## Your objective
Tally the lines in these records that hold the string "chances", and reply with the number alone.

## Records for the exercise

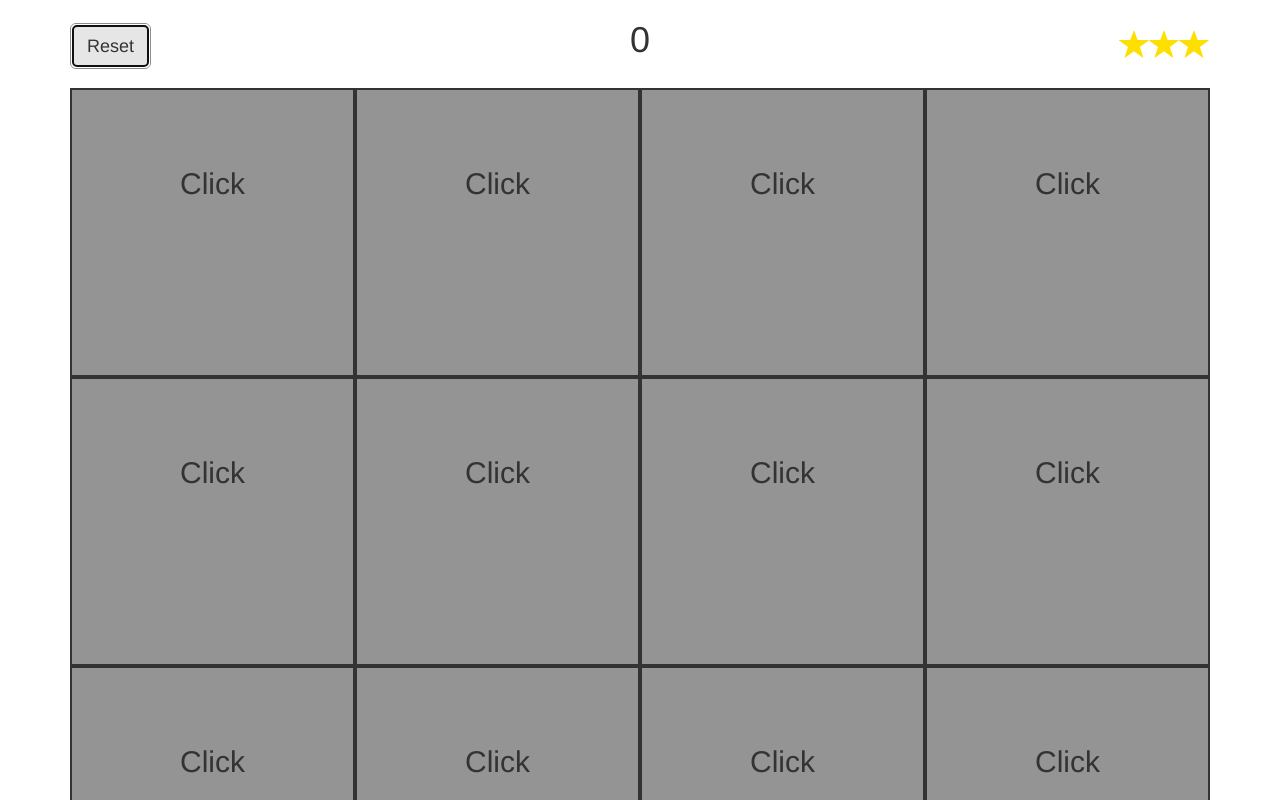
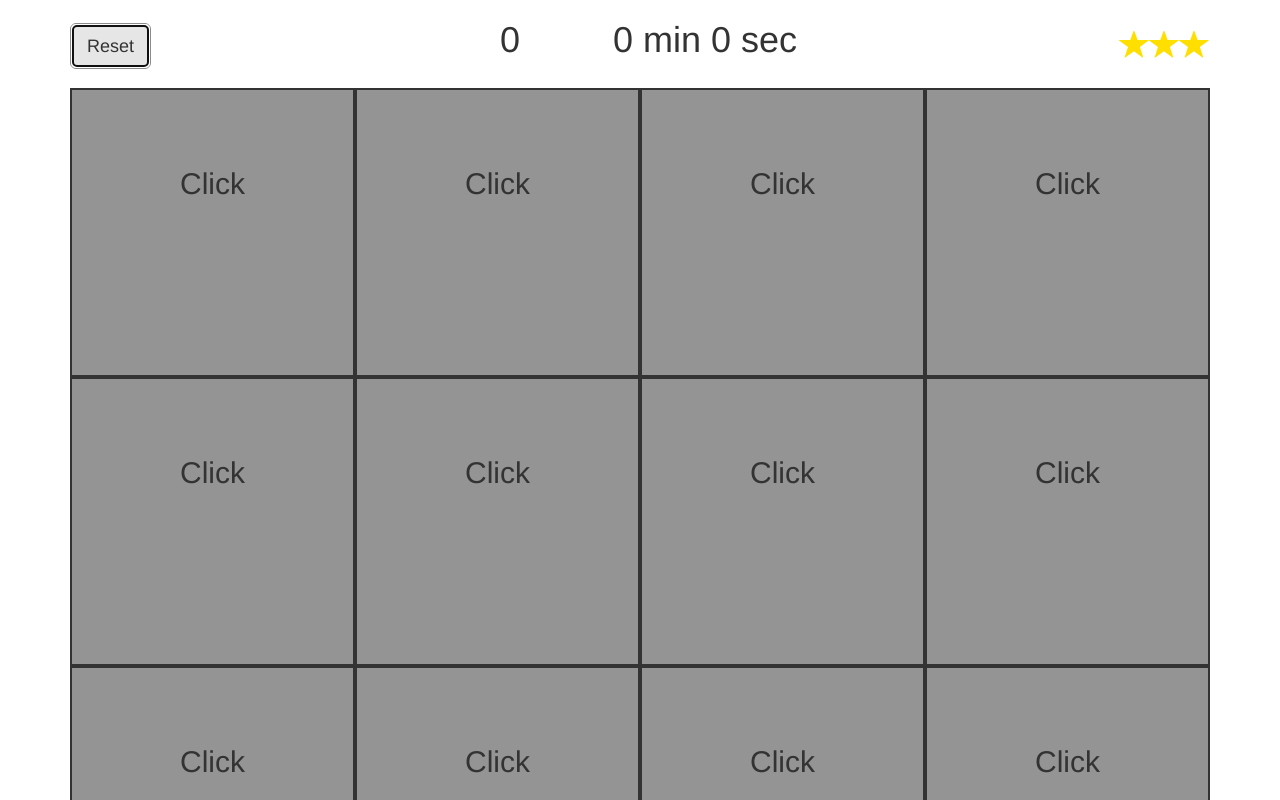
Before and after one commit to chiragpoddar12/memorygame, a plain HTML site: page index.html in a window 1280 px wide. Both pictures are taken after a click on the button "Reset". Shown: the top 800 px of the page. Drawn offline with nearby package versions, Linux system fonts and the light colour scheme.

Commit message:
Reset implemented

```diff
--- a/index.html
+++ b/index.html
@@ -12,10 +12,13 @@
         <div class="container">
             <div class="row" >
                 <div class="col-xs-4" id="reset">
-                    <button onclick="reset()" type="button" class="btn btn-default btn-lg">Reset</button>
+                    <button onclick="onReset()" type="button" class="btn btn-default btn-lg">Reset</button>
                 </div>
-                <div class="col-xs-4 text-center" id="score">
-                    <!-- <h1>0</h1> -->
+                <div class="col-xs-4 text-center" id="board">
+                    <div class="row">
+                        <div class="col-xs-4" id="score"></div>
+                        <div class="col-xs-8" id="timer"></div>
+                    </div>
                 </div>
                 <div class="col-xs-4 text-right" id="rating">
                 </div>
--- a/js/cardFlip.js
+++ b/js/cardFlip.js
@@ -1,18 +1,48 @@
-(function() {
+var timer;
+var started = false;
+var totalSec = 0;
 var cardNumber = 0;
 var hitCount = 0;
 var chances = 0;
+var cards = document.querySelectorAll(".card.effect-click");
 var selectedCards = [];
-  document.getElementById('score').innerHTML = "<h1>"+chances+"</h1>"
+var sec = 0;
+var min = 0;
+var time = 0 + " min "+0 + " sec";
+document.getElementById("timer").innerHTML = "<h1>" +time+"</h1>";
+document.getElementById('score').innerHTML = "<h1>"+chances+"</h1>";
 document.getElementById('rating').innerHTML = '<span class="glyphicon glyphicon-star" aria-hidden="true"></span><span class="glyphicon glyphicon-star" aria-hidden="true"></span><span class="glyphicon glyphicon-star" aria-hidden="true"></span>';
-  var cards = document.querySelectorAll(".card.effect-click");
+
+(function() {
   for ( var i  = 0, len = cards.length; i < len; i++ ) {
     var card = cards[i];
     clickListener( card );
   }
+})();
+
+function reverseCards(selectedCards){
+    return function(){
+            selectedCards[0].classList.remove("flipped");
+            selectedCards[1].classList.remove("flipped");
+          }
+  }
 
 function clickListener(card) {
     card.addEventListener( "click", function() {
+      if(started == false){
+
+        // Update the count down every 1 second
+        timer = setInterval(function() {
+        totalSec++;
+        sec = totalSec % 60;
+        min = parseInt(totalSec / 60);
+        time = min + " min "+sec + " sec";
+
+        // Display the result in the element with id=
+        document.getElementById("timer").innerHTML = "<h1>" +time+"</h1>";
+        }, 1000);
+      }
+      started = true;
       var c = this.classList;
       if(card != selectedCards[0] && c.contains("flipped") == false){
         selectedCards[cardNumber] = card;
@@ -49,10 +79,42 @@
     });
   }
 
-  function reverseCards(selectedCards){
-    return function(){
-            selectedCards[0].classList.remove("flipped");
-            selectedCards[1].classList.remove("flipped");
+function onReset(){
+  clearInterval(timer);
+  time = 0 + " min "+0 + " sec";
+  document.getElementById("timer").innerHTML = "<h1>"+time+"</h1>";
+  document.getElementById("score").innerHTML = "<h1>"+0+"</h1>";
+  document.getElementById('rating').innerHTML = '<span class="glyphicon glyphicon-star" aria-hidden="true"></span><span class="glyphicon glyphicon-star" aria-hidden="true"></span><span class="glyphicon glyphicon-star" aria-hidden="true"></span>';
+  started = false;
+  totalSec = 0;
+  cardNumber = 0;
+  hitCount = 0;
+  chances = 0;
+  console.log(cards)
+  for ( var i  = 0, len = cards.length; i < len; i++ ) {
+    var card = cards[i];
+    if(card.classList.contains("flipped")){
+      card.classList.remove("flipped");
     }
   }
-})();
+  document.getElementById("memory").innerHTML = "";
+  var randInt;
+  var cardNumber = [1,1,2,2,3,3,4,4,5,5,6,6,7,7,8,8];
+  for(var i=1; i<=16;){
+    randInt = Math.floor(Math.random() * (8)) + 1
+    if(cardNumber.includes(randInt)){
+      this.gameHTML = '<div class="col-xs-3 card effect-click"><div class="card-front"><h2>Click</h2></div><div class="card-back"><img class="img-responsive" src="imgs/img'+((randInt%8) +1)+'.png"/></div></div>'
+      this.memory = document.getElementById("memory");
+      this.gameContents = document.createElement("div");
+      this.gameContents.innerHTML = this.gameHTML;
+      this.memory.appendChild(this.gameContents);
+      cardNumber[cardNumber.indexOf(randInt)] = 0;
+      i++;
+    }
+  }
+  cards = document.querySelectorAll(".card.effect-click");
+  for ( var i  = 0, len = cards.length; i < len; i++ ) {
+    var card = cards[i];
+    clickListener( card );
+  }
+}
```
Lines whose indentation alone changed are shown as unchanged.
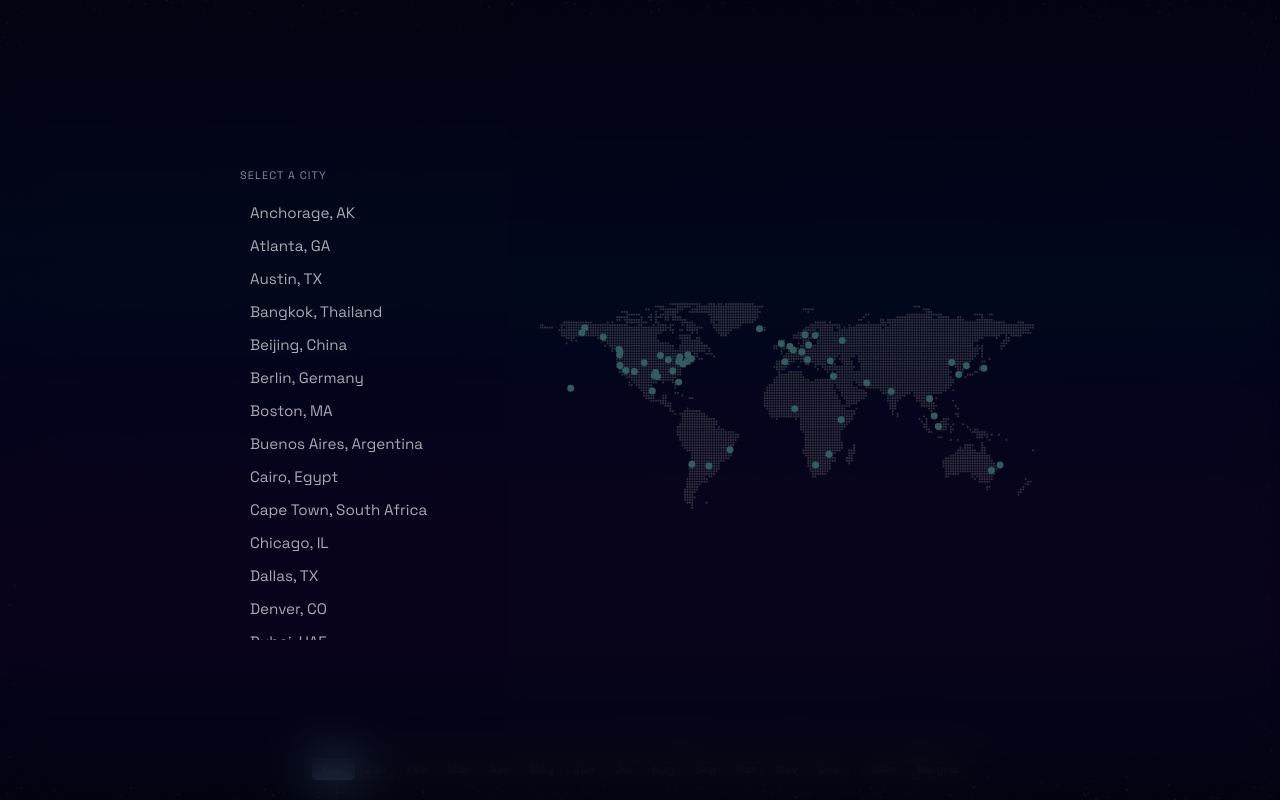
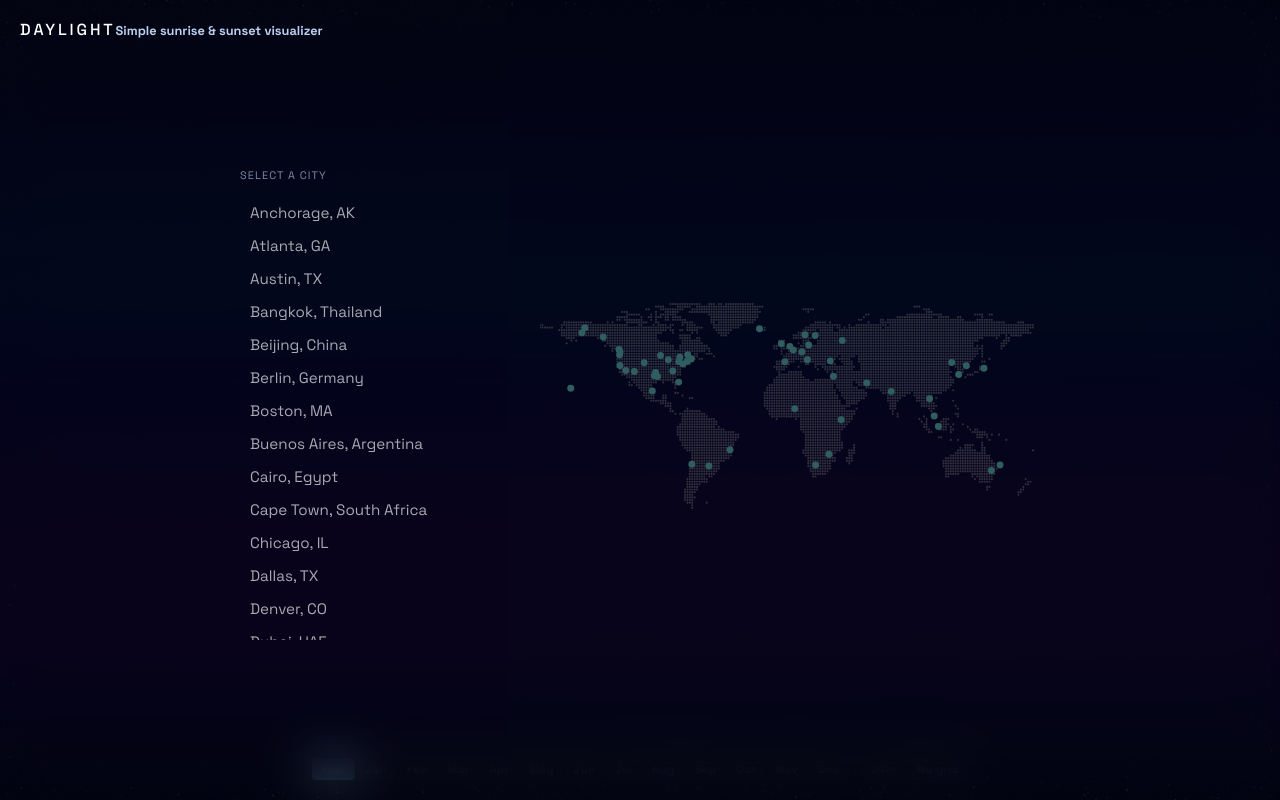
Before and after one commit to natebridi/sunrise, a React (Vite) app: page / in a window 1280 px wide. Built offline with nearby package versions, Linux system fonts and the light colour scheme.

Commit message:
added simple header

```diff
--- a/src/App.tsx
+++ b/src/App.tsx
@@ -58,6 +58,13 @@ export default function App() {
 
   return (
     <div className="app">
+      <header className="app-header">
+        <h1>
+          <span className="app-title">Daylight</span>
+          <span className="app-desc">Simple sunrise & sunset visualizer</span>
+        </h1>
+      </header>
+
       <SunChart
         days={days}
         scrubIndex={scrubIndex}
--- a/src/app.css
+++ b/src/app.css
@@ -11,8 +11,9 @@
   --text-primary: oklch(0.85 0.05 260);
   --text-secondary: oklch(0.9 0.05 260 / 0.6);
 
-  --font-size-xl: 1.25rem;
-  --font-size-lg: 1rem;
+  --font-size-xl: 1.5rem;
+  --font-size-lg: 1.25rem;
+  --font-size-md: 1rem;
   --font-size-sm: 0.8rem;
   --font-size-xs: 0.6rem;
 
@@ -114,10 +115,36 @@ body {
   margin: 0 4px;
 }
 
+/* ── App header ──────────────────────────────────────────────────────────── */
+.app-header {
+  position: absolute;
+  top: 0;
+  left: 0;
+  right: 0;
+  height: 48px;
+  z-index: 110;
+  display: flex;
+  align-items: center;
+  padding: 0 20px;
+  pointer-events: none;
+}
+
+.app-title {
+  font-size: var(--font-size-md);
+  font-weight: 500;
+  letter-spacing: 0.18em;
+  text-transform: uppercase;
+  color: rgba(255, 255, 255);
+}
+
+.app-desc {
+  font-size: var(--font-size-sm);
+}
+
 /* ── Floating UI — glass panels anchored to the top ─────────────────────── */
 .floating-ui {
   position: absolute;
-  top: 16px;
+  top: 56px;
   left: 16px;
   right: 16px;
   z-index: 10;
```
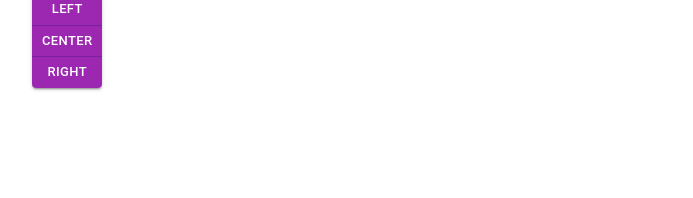
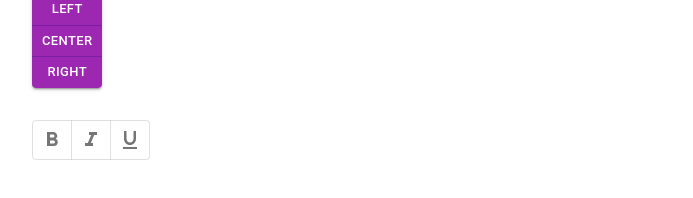
Before and after one commit to vapinedo/React-MUI, a React (Create React App) app: page / in a window 1280 px wide. Shown: the part 318-516 px from the top of the page, without its empty margins (0-693 px from the left). Built offline with nearby package versions, Linux system fonts and the light colour scheme.

Commit message:
6 - Toggle Button

```diff
--- a/src/components/MuiButton.tsx
+++ b/src/components/MuiButton.tsx
@@ -1,8 +1,21 @@
-import React from "react";
+import React, { useState } from "react";
 import SendIcon from "@mui/icons-material/Send";
-import { Button, Stack, IconButton, ButtonGroup } from "@mui/material";
+import FormatBoldIcon from '@mui/icons-material/FormatBold';
+import FormatItalicIcon from '@mui/icons-material/FormatItalic';
+import FormatUnderlinedIcon from '@mui/icons-material/FormatUnderlined';
+import { Button, Stack, IconButton, ButtonGroup, ToggleButton, ToggleButtonGroup } from "@mui/material";
 
 const MuiButton = () => {
+
+  // const [formats, setFormats] = useState<string[]>([]);
+  const [formats, setFormats] = useState<string | null>(null);
+
+  console.log({formats});
+
+  const onFormatsChange = (event: React.MouseEvent<HTMLElement>, updatedFormats: string | null) => {
+    setFormats(updatedFormats);
+  };
+
   return (
     <Stack spacing={4}>
       <Stack spacing={2} direction="row">
@@ -41,6 +54,14 @@
           <Button onClick={() => alert("Right Clicked")}>Right</Button>
         </ButtonGroup>
       </Stack>
+
+      <Stack direction="row">
+         <ToggleButtonGroup value={formats } onChange={onFormatsChange} exclusive size="small" color="success" orientation="horizontal" aria-label="text formatting">
+            <ToggleButton value="bold" aria-label="bold"><FormatBoldIcon /></ToggleButton>
+            <ToggleButton value="italic" aria-label="italic"><FormatItalicIcon /></ToggleButton>
+            <ToggleButton value="underlined" aria-label="underlined"><FormatUnderlinedIcon /></ToggleButton>
+          </ToggleButtonGroup>
+      </Stack>
     </Stack>
   );
 };
--- a/src/index.tsx
+++ b/src/index.tsx
@@ -8,9 +8,9 @@
   document.getElementById('root') as HTMLElement
 );
 root.render(
-  <React.StrictMode>
+  // <React.StrictMode>
     <App />
-  </React.StrictMode>
+  // </React.StrictMode>
 );
 
 // If you want to start measuring performance in your app, pass a function
```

## Response area
4